▶ What this task involves
Your reply should hold every record exactly as given, with no pictures in it.

-------- Record excerpts

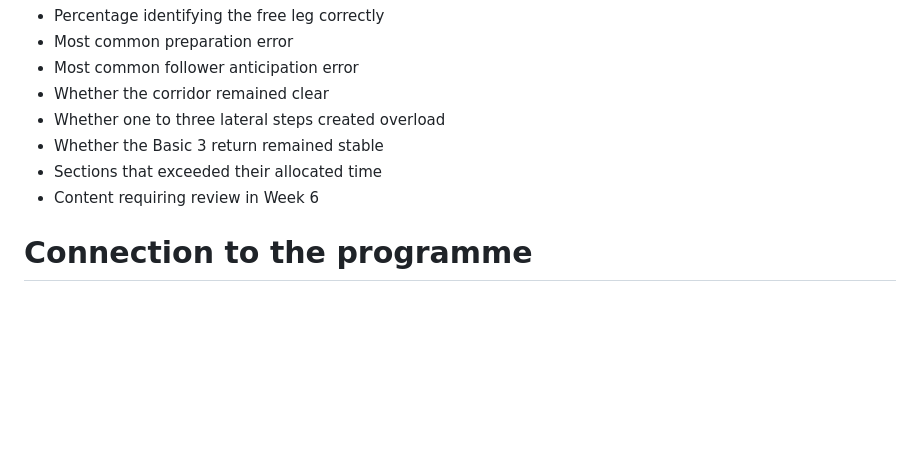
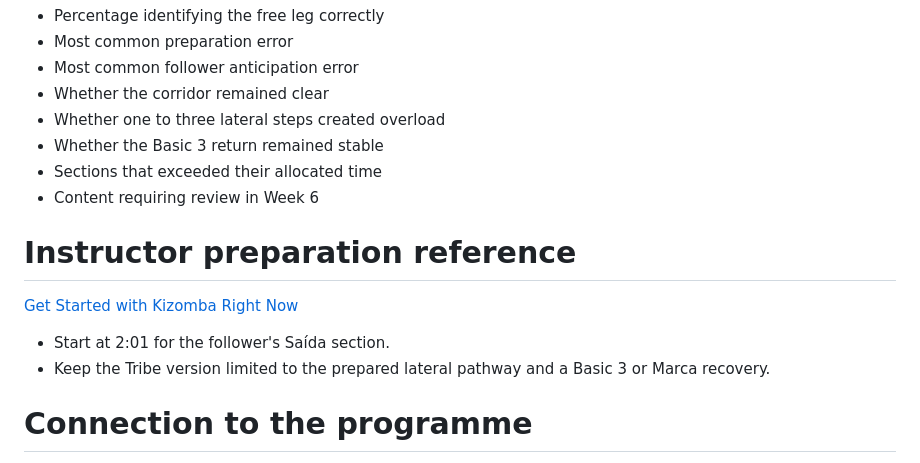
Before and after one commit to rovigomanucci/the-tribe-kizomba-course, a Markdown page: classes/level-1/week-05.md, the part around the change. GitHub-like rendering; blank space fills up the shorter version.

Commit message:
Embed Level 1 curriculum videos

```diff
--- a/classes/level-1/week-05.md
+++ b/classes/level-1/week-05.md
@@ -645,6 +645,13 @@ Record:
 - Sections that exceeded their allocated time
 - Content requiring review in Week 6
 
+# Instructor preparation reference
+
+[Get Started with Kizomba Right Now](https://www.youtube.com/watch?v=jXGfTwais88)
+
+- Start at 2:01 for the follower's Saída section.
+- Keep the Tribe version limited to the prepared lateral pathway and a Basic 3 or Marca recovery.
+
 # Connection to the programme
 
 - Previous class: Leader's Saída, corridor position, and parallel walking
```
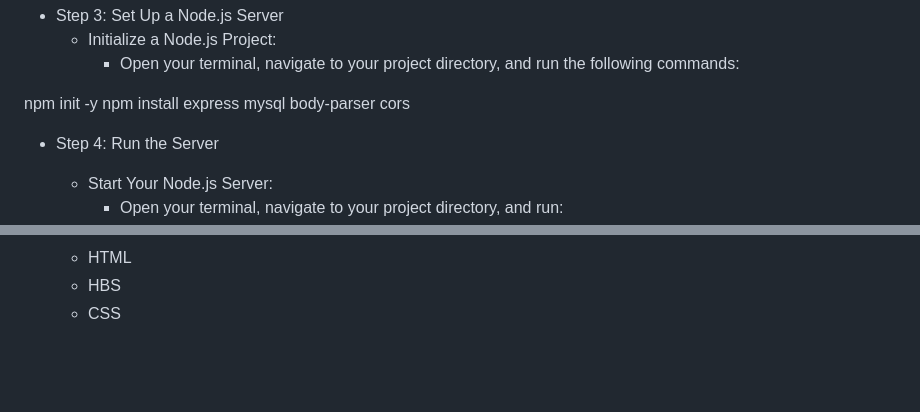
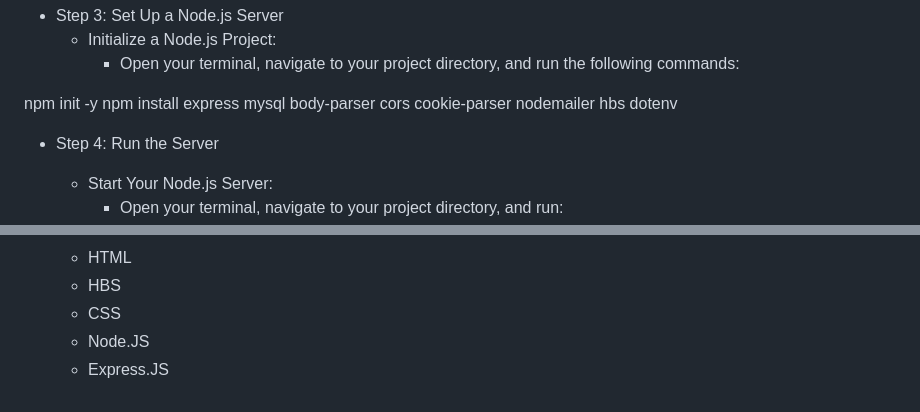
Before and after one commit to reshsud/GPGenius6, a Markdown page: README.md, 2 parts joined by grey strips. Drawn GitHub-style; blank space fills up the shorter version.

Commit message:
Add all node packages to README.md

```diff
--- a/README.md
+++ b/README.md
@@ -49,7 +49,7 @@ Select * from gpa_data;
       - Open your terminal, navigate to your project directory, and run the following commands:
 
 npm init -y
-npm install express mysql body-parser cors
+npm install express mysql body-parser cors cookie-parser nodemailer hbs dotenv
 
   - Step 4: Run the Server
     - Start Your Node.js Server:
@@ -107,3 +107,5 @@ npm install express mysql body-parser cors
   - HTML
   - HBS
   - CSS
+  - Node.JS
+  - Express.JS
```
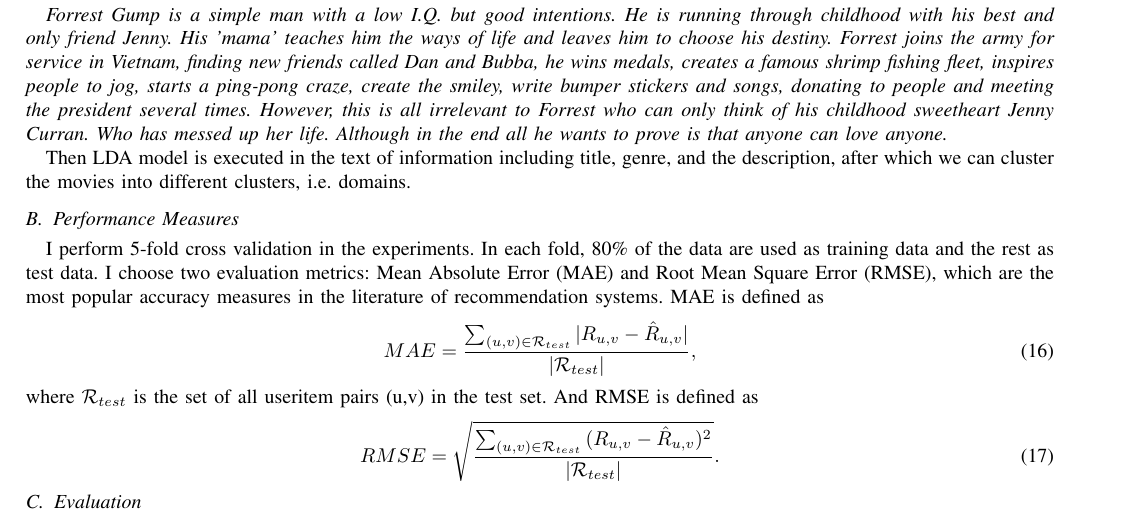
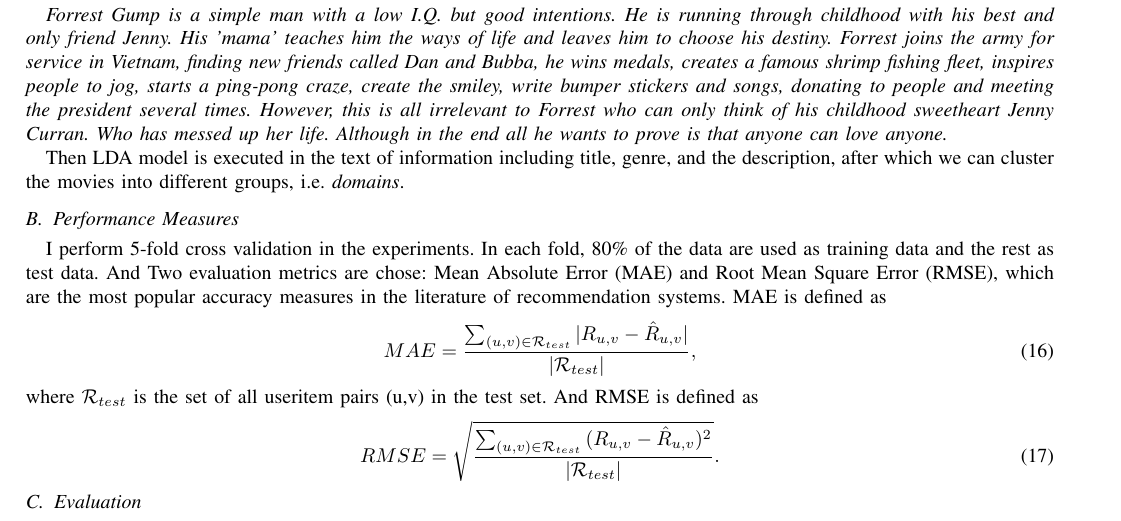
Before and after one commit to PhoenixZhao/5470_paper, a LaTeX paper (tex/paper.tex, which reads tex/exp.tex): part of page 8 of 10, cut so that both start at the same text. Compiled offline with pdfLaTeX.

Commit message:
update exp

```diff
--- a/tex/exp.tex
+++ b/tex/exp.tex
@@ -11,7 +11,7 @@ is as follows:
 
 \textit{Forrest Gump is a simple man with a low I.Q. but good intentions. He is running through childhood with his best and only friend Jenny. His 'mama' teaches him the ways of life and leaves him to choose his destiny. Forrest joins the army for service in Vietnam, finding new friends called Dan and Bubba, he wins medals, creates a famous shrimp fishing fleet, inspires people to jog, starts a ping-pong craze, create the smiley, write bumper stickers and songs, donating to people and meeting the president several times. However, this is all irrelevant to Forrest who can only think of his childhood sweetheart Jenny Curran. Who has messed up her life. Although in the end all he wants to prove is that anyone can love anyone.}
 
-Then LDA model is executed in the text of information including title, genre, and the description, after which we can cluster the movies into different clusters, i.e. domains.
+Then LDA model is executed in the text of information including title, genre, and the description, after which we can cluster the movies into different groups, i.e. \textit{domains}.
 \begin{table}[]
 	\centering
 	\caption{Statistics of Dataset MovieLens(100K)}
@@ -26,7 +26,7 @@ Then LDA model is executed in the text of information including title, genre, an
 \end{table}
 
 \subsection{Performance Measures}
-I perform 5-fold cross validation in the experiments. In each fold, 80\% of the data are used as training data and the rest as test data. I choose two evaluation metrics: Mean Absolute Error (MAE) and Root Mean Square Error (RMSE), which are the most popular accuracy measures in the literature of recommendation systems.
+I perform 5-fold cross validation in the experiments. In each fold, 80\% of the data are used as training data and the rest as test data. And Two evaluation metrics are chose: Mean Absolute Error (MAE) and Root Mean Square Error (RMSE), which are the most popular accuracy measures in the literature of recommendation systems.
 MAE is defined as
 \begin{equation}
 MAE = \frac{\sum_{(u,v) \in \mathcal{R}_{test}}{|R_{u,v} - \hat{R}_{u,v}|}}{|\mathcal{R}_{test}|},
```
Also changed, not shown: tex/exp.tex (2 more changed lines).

----------------

▶ Answer to this problem
Before and after one commit to rovigomanucci/the-tribe-kizomba-course, a Markdown page: classes/level-1/week-05.md, the part around the change. GitHub-like rendering; blank space fills up the shorter version.

Commit message:
Embed Level 1 curriculum videos

```diff
--- a/classes/level-1/week-05.md
+++ b/classes/level-1/week-05.md
@@ -645,6 +645,13 @@ Record:
 - Sections that exceeded their allocated time
 - Content requiring review in Week 6
 
+# Instructor preparation reference
+
+[Get Started with Kizomba Right Now](https://www.youtube.com/watch?v=jXGfTwais88)
+
+- Start at 2:01 for the follower's Saída section.
+- Keep the Tribe version limited to the prepared lateral pathway and a Basic 3 or Marca recovery.
+
 # Connection to the programme
 
 - Previous class: Leader's Saída, corridor position, and parallel walking
```
Before and after one commit to reshsud/GPGenius6, a Markdown page: README.md, 2 parts joined by grey strips. Drawn GitHub-style; blank space fills up the shorter version.

Commit message:
Add all node packages to README.md

```diff
--- a/README.md
+++ b/README.md
@@ -49,7 +49,7 @@ Select * from gpa_data;
       - Open your terminal, navigate to your project directory, and run the following commands:
 
 npm init -y
-npm install express mysql body-parser cors
+npm install express mysql body-parser cors cookie-parser nodemailer hbs dotenv
 
   - Step 4: Run the Server
     - Start Your Node.js Server:
@@ -107,3 +107,5 @@ npm install express mysql body-parser cors
   - HTML
   - HBS
   - CSS
+  - Node.JS
+  - Express.JS
```
Before and after one commit to PhoenixZhao/5470_paper, a LaTeX paper (tex/paper.tex, which reads tex/exp.tex): part of page 8 of 10, cut so that both start at the same text. Compiled offline with pdfLaTeX.

Commit message:
update exp

```diff
--- a/tex/exp.tex
+++ b/tex/exp.tex
@@ -11,7 +11,7 @@ is as follows:
 
 \textit{Forrest Gump is a simple man with a low I.Q. but good intentions. He is running through childhood with his best and only friend Jenny. His 'mama' teaches him the ways of life and leaves him to choose his destiny. Forrest joins the army for service in Vietnam, finding new friends called Dan and Bubba, he wins medals, creates a famous shrimp fishing fleet, inspires people to jog, starts a ping-pong craze, create the smiley, write bumper stickers and songs, donating to people and meeting the president several times. However, this is all irrelevant to Forrest who can only think of his childhood sweetheart Jenny Curran. Who has messed up her life. Although in the end all he wants to prove is that anyone can love anyone.}
 
-Then LDA model is executed in the text of information including title, genre, and the description, after which we can cluster the movies into different clusters, i.e. domains.
+Then LDA model is executed in the text of information including title, genre, and the description, after which we can cluster the movies into different groups, i.e. \textit{domains}.
 \begin{table}[]
 	\centering
 	\caption{Statistics of Dataset MovieLens(100K)}
@@ -26,7 +26,7 @@ Then LDA model is executed in the text of information including title, genre, an
 \end{table}
 
 \subsection{Performance Measures}
-I perform 5-fold cross validation in the experiments. In each fold, 80\% of the data are used as training data and the rest as test data. I choose two evaluation metrics: Mean Absolute Error (MAE) and Root Mean Square Error (RMSE), which are the most popular accuracy measures in the literature of recommendation systems.
+I perform 5-fold cross validation in the experiments. In each fold, 80\% of the data are used as training data and the rest as test data. And Two evaluation metrics are chose: Mean Absolute Error (MAE) and Root Mean Square Error (RMSE), which are the most popular accuracy measures in the literature of recommendation systems.
 MAE is defined as
 \begin{equation}
 MAE = \frac{\sum_{(u,v) \in \mathcal{R}_{test}}{|R_{u,v} - \hat{R}_{u,v}|}}{|\mathcal{R}_{test}|},
```
Also changed, not shown: tex/exp.tex (2 more changed lines).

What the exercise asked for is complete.